-------- Source data --------

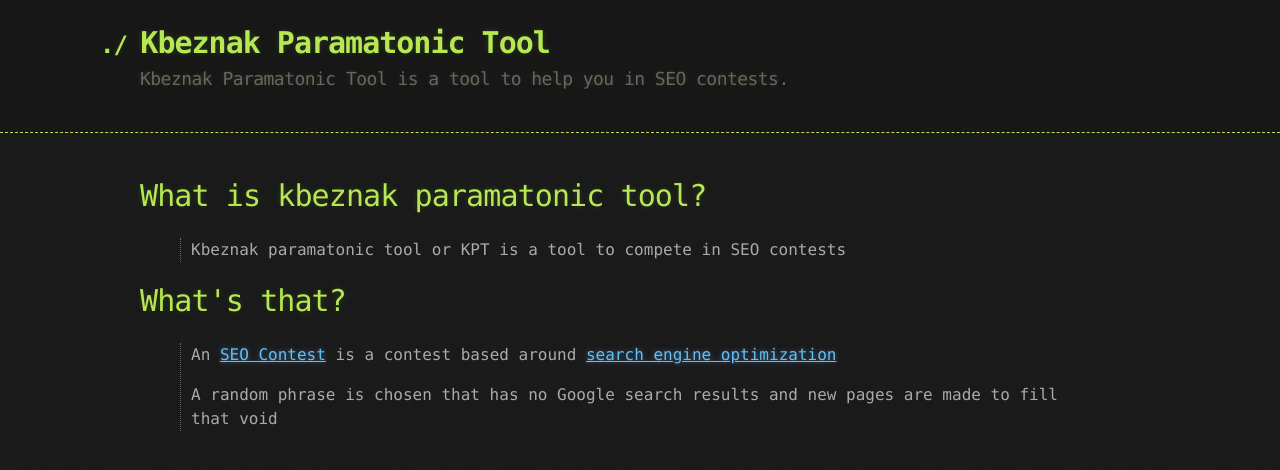
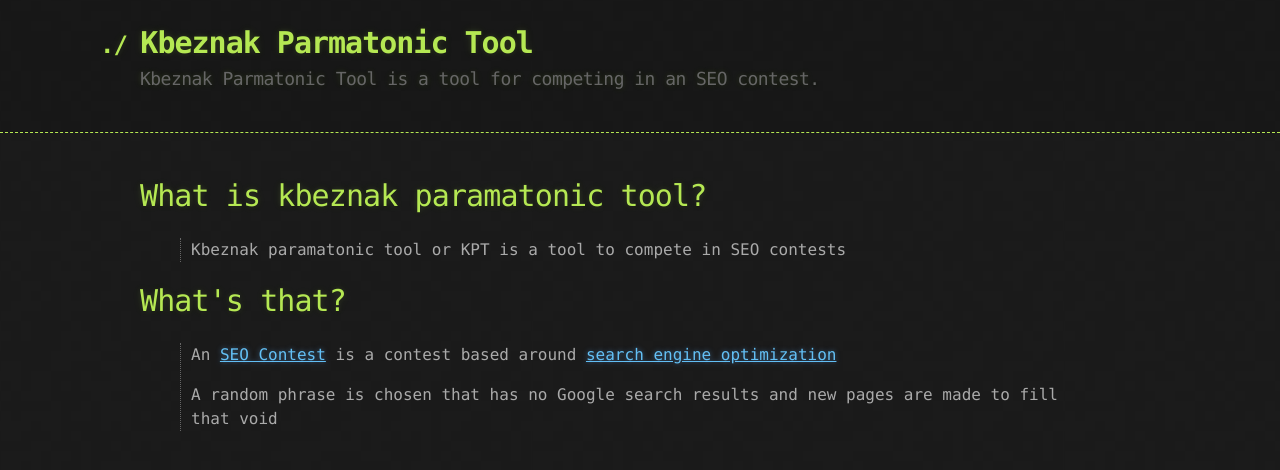
Before and after one commit to mattrunyon/kbeznak-parmatonic-tool, a Jekyll site: the page built from index.md, in a window 1280 px wide. Shown: the top 470 px of the page. Built offline with Jekyll 4.4.1, drawn with Linux system fonts in a browser that asks for light colours.

Commit message:
Update _config.yml

```diff
--- a/_config.yml
+++ b/_config.yml
@@ -1,4 +1,4 @@
-title: Kbeznak Paramatonic Tool
-description: Kbeznak Paramatonic Tool is a tool to help you in SEO contests.
+title: Kbeznak Parmatonic Tool
+description: Kbeznak Parmatonic Tool is a tool for competing in an SEO contest.
 google_analytics:
 theme: jekyll-theme-hacker
```
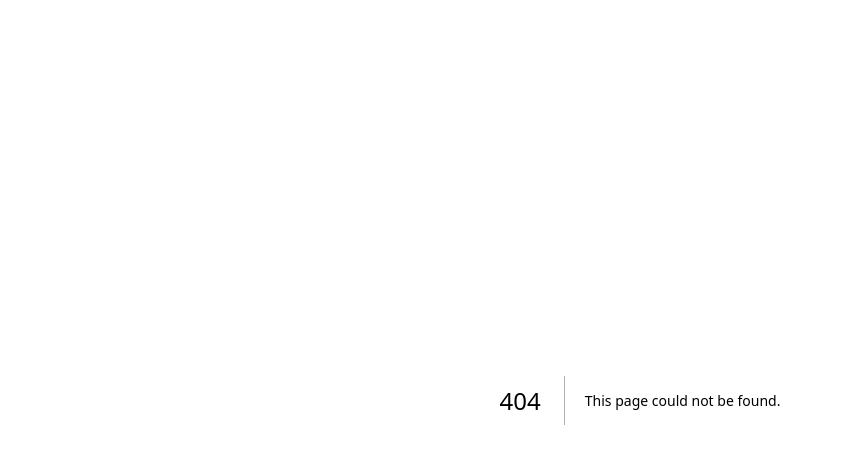
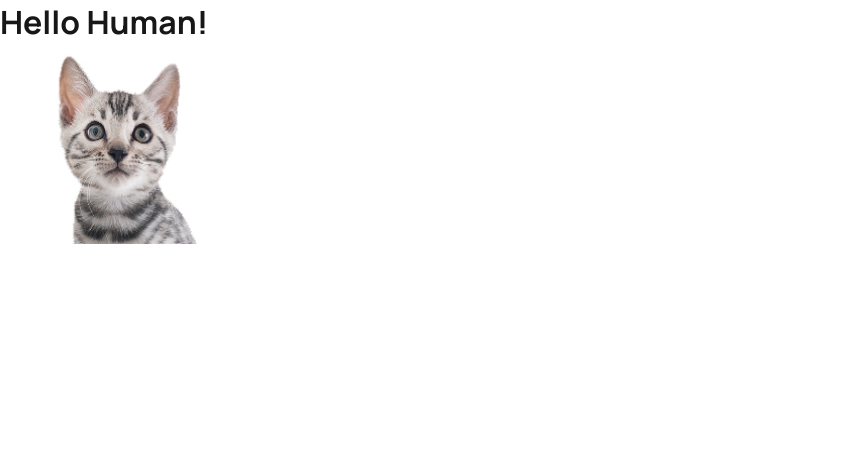
Before and after one commit to 2025-10-CDA-ECO-P6/Victoria-Patte-CieBack, a Next.js app: page /search in a window 1280 px wide. Before the commit this address had no page. Shown: the top 464 px of the page, without its empty margins (0-841 px from the left). Built offline with nearby package versions, Linux system fonts and the light colour scheme.

Commit message:
design/initial css

```diff
--- a/src/app/globals.css
+++ b/src/app/globals.css
@@ -1,14 +1,22 @@
+@import url('https://fonts.googleapis.com/css2?family=Karla:ital,wght@0,200..800;1,200..800&family=Manrope:wght@200..800&display=swap');
+
 :root {
   --background: #ffffff;
   --foreground: #171717;
+  --color-primary: #757EFA;
+  --color-primary-light: #9CA8FB;
+  --color-grey-light: #CACACA;
+  --color-grey: #ADACAD;
+  --color-grey-dark: #3F3E3F;
 }
 
-@media (prefers-color-scheme: dark) {
+
+/* @media (prefers-color-scheme: light) {
   :root {
     --background: #0a0a0a;
     --foreground: #ededed;
   }
-}
+} */
 
 html,
 body {
@@ -16,10 +24,10 @@ body {
   overflow-x: hidden;
 }
 
-/* body {
+body {
   color: var(--foreground);
   background: var(--background);
-  font-family: Arial, Helvetica, sans-serif;
+  font-family: "Manrope", sans-serif;
   -webkit-font-smoothing: antialiased;
   -moz-osx-font-smoothing: grayscale;
 }
@@ -35,7 +43,7 @@ a {
   text-decoration: none;
 }
 
-@media (prefers-color-scheme: dark) {
+/* @media (prefers-color-scheme: dark) {
   html {
     color-scheme: dark;
   }
--- /dev/null
+++ b/src/app/search/page.js
@@ -0,0 +1,17 @@
+import Image from "next/image";
+
+export default function Search() {
+  return (
+    <main>
+      <h1>Hello Human!</h1>
+      <header>
+        <Image
+          src="/kittenHeader.jpg"
+          alt="chaton tigré"
+          width={200}
+          height={200}
+        />
+      </header>
+    </main>
+  );
+}
```
Also changed, not shown: public/kittenHeader.jpg (added).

--------

- _Work item_:
Drop the images, then copy the data exactly.

- _Reply to the task_:
Before and after one commit to mattrunyon/kbeznak-parmatonic-tool, a Jekyll site: the page built from index.md, in a window 1280 px wide. Shown: the top 470 px of the page. Built offline with Jekyll 4.4.1, drawn with Linux system fonts in a browser that asks for light colours.

Commit message:
Update _config.yml

```diff
--- a/_config.yml
+++ b/_config.yml
@@ -1,4 +1,4 @@
-title: Kbeznak Paramatonic Tool
-description: Kbeznak Paramatonic Tool is a tool to help you in SEO contests.
+title: Kbeznak Parmatonic Tool
+description: Kbeznak Parmatonic Tool is a tool for competing in an SEO contest.
 google_analytics:
 theme: jekyll-theme-hacker
```
Before and after one commit to 2025-10-CDA-ECO-P6/Victoria-Patte-CieBack, a Next.js app: page /search in a window 1280 px wide. Before the commit this address had no page. Shown: the top 464 px of the page, without its empty margins (0-841 px from the left). Built offline with nearby package versions, Linux system fonts and the light colour scheme.

Commit message:
design/initial css

```diff
--- a/src/app/globals.css
+++ b/src/app/globals.css
@@ -1,14 +1,22 @@
+@import url('https://fonts.googleapis.com/css2?family=Karla:ital,wght@0,200..800;1,200..800&family=Manrope:wght@200..800&display=swap');
+
 :root {
   --background: #ffffff;
   --foreground: #171717;
+  --color-primary: #757EFA;
+  --color-primary-light: #9CA8FB;
+  --color-grey-light: #CACACA;
+  --color-grey: #ADACAD;
+  --color-grey-dark: #3F3E3F;
 }
 
-@media (prefers-color-scheme: dark) {
+
+/* @media (prefers-color-scheme: light) {
   :root {
     --background: #0a0a0a;
     --foreground: #ededed;
   }
-}
+} */
 
 html,
 body {
@@ -16,10 +24,10 @@ body {
   overflow-x: hidden;
 }
 
-/* body {
+body {
   color: var(--foreground);
   background: var(--background);
-  font-family: Arial, Helvetica, sans-serif;
+  font-family: "Manrope", sans-serif;
   -webkit-font-smoothing: antialiased;
   -moz-osx-font-smoothing: grayscale;
 }
@@ -35,7 +43,7 @@ a {
   text-decoration: none;
 }
 
-@media (prefers-color-scheme: dark) {
+/* @media (prefers-color-scheme: dark) {
   html {
     color-scheme: dark;
   }
--- /dev/null
+++ b/src/app/search/page.js
@@ -0,0 +1,17 @@
+import Image from "next/image";
+
+export default function Search() {
+  return (
+    <main>
+      <h1>Hello Human!</h1>
+      <header>
+        <Image
+          src="/kittenHeader.jpg"
+          alt="chaton tigré"
+          width={200}
+          height={200}
+        />
+      </header>
+    </main>
+  );
+}
```
Also changed, not shown: public/kittenHeader.jpg (added).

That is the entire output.